"Model-Based Design of Uncertain Systems: Why and How"

Alessandro Pinto, United Technologies Research Center Inc.

June 3rd (Friday), 3:00pm
Webb Hall 1100

There are several reasons why design paradigms for cyber-physical systems should include the notion of uncertainty. The physical side of the system (i.e. the plant that the cyber side controls) is only known to some extent. For example, the weather condition that an aircraft will face during a mission is a random parameter. Even when the dynamic behavior of the environment is not subject to any randomness, the parameters of its model may not be known exactly either because difficult to measure, difficult to control during the manufacturing process, or simply because of an abstraction process required to limit the complexity of an accurate model. The cyber side of the system comprises the control software, the hardware and the communication network, and is subject to random failures and data dependent performance metrics. Optimal control strategies rely on the solution of optimization problems whose run-time depends on the input data. Moreover, the worst case execution time of software is data dependent because of low level implementation techniques such as cache memories, branch prediction, pipeline execution etc. Notoriously, communication delays are also uncertain, especially when collision-based and wireless protocols are used.

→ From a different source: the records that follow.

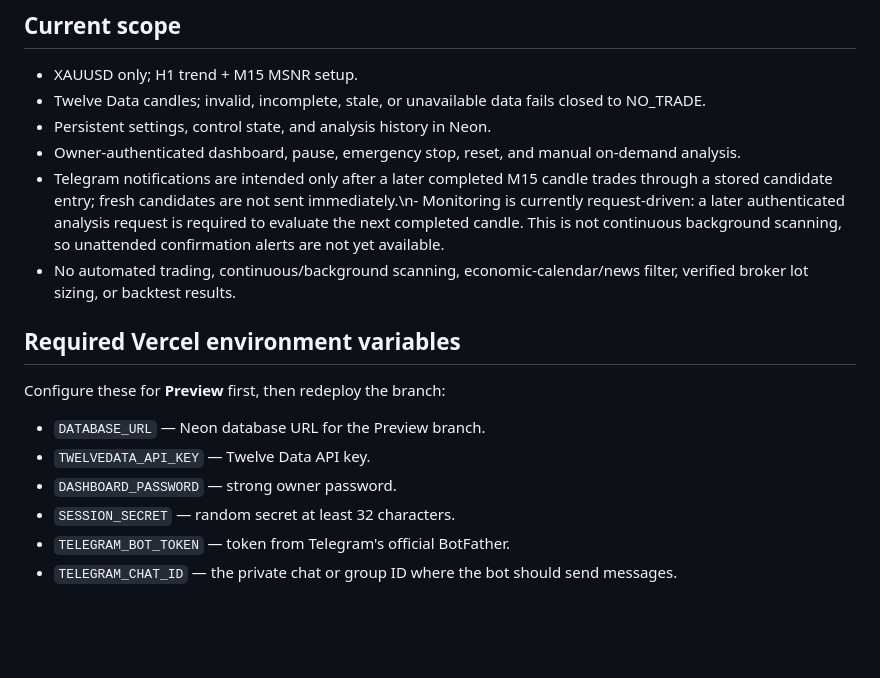
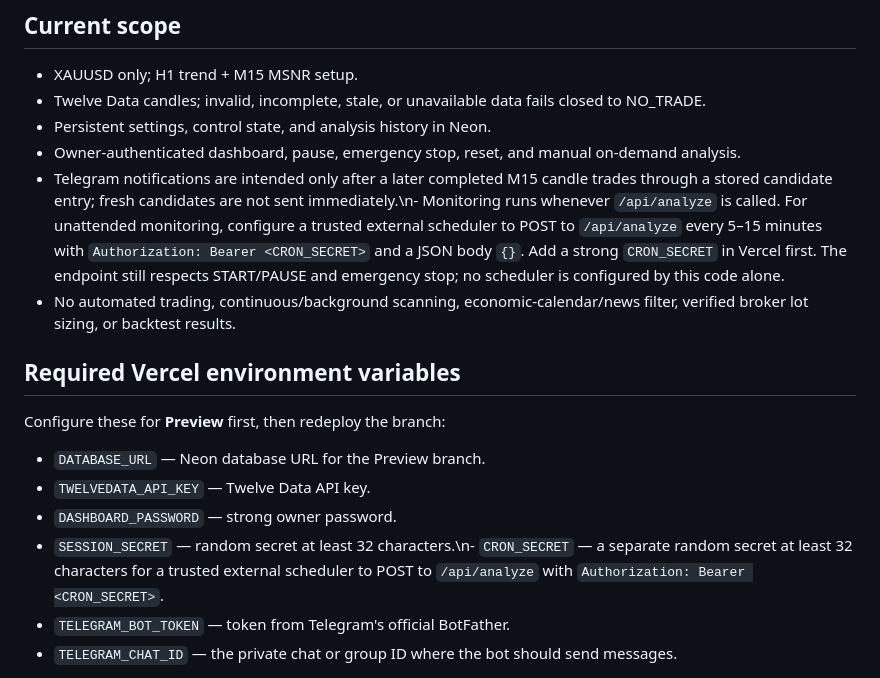
Before and after one commit to Nexora-Apparel/gold-scalper, a Markdown page: README.md, the part around the change. Rendered like a GitHub page; blank space fills up the shorter version.

Commit message:
Document secure external scheduling for unattended monitoring

```diff
--- a/README.md
+++ b/README.md
@@ -19,7 +19,7 @@ The quality score is a rule-based filter, **not** a win probability. This strate
 - Twelve Data candles; invalid, incomplete, stale, or unavailable data fails closed to NO_TRADE.
 - Persistent settings, control state, and analysis history in Neon.
 - Owner-authenticated dashboard, pause, emergency stop, reset, and manual on-demand analysis.
-- Telegram notifications are intended only after a later completed M15 candle trades through a stored candidate entry; fresh candidates are not sent immediately.\n- Monitoring is currently request-driven: a later authenticated analysis request is required to evaluate the next completed candle. This is not continuous background scanning, so unattended confirmation alerts are not yet available.
+- Telegram notifications are intended only after a later completed M15 candle trades through a stored candidate entry; fresh candidates are not sent immediately.\n- Monitoring runs whenever `/api/analyze` is called. For unattended monitoring, configure a trusted external scheduler to POST to `/api/analyze` every 5–15 minutes with `Authorization: Bearer <CRON_SECRET>` and a JSON body `{}`. Add a strong `CRON_SECRET` in Vercel first. The endpoint still respects START/PAUSE and emergency stop; no scheduler is configured by this code alone.
 - No automated trading, continuous/background scanning, economic-calendar/news filter, verified broker lot sizing, or backtest results.
 
 ## Required Vercel environment variables
@@ -29,7 +29,7 @@ Configure these for **Preview** first, then redeploy the branch:
 - `DATABASE_URL` — Neon database URL for the Preview branch.
 - `TWELVEDATA_API_KEY` — Twelve Data API key.
 - `DASHBOARD_PASSWORD` — strong owner password.
-- `SESSION_SECRET` — random secret at least 32 characters.
+- `SESSION_SECRET` — random secret at least 32 characters.\n- `CRON_SECRET` — a separate random secret at least 32 characters for a trusted external scheduler to POST to `/api/analyze` with `Authorization: Bearer <CRON_SECRET>`.
 - `TELEGRAM_BOT_TOKEN` — token from Telegram's official BotFather.
 - `TELEGRAM_CHAT_ID` — the private chat or group ID where the bot should send messages.
 
```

Many techniques have been developed to analyze systems in the presence of uncertainty such as fault tree analysis and Markov Chain based methods including probabilistic model checking. Together with analysis techniques, several languages have been introduced to capture uncertain systems, such as Stochastic Petri Nets and Stochastic Automata Networks. These tools and languages provide a solid groundwork to enable the analysis and design of uncertain systems. However, the adoption of these tools in industrial design flows is not straightforward. There is a semantic gap between the system specification captured using domain specific languages and the input to many analysis and design flows for uncertain systems. Furthermore, verification of correctness and assessment of performance are not the only type of questions to be answered. A realistic design environment should also provide some parametric analysis capability to perform design space exploration.

In this talk we present several model-based design tools and methods for dealing with uncertain systems. We first present an integrated end-to-end tool-chain that provides a flow form high level description to probabilistic analysis. We then highlight the challenges and present our effort to deal with the complexity induced by hybrid dynamics. By the end of the talk, we will add a question mark to the title, thereby turning the original intent of proposing solutions to concrete problems, into a quest for answers to the many hard riddles that are still open in this field.

About Alessandro Pinto:

Alessandro Pinto is a researcher in the Systems Department at the United Technologies Research Center (UTRC), Inc., Berkeley, California. His research interests are in the area of computer aided design for cyber-physical systems. He received a Ph.D. degree in Electrical Engineering and Computer Sciences from the University of California at Berkeley in 2008, and a M.S. degree in Electrical Engineering in 2003 from the same University. He holds a Laurea degree from the University of Rome “La Sapienza”. In 1999, he spent one year as a consultant at Ericsson Lab Italy in Rome, Italy, working on the design of systems-on-chips. He consulted for the same company from 2000 to 2001, developing system-level design flows for wireless access networks.

Hosted by: CCDC Seminar, Departmental host: Francesco Bullo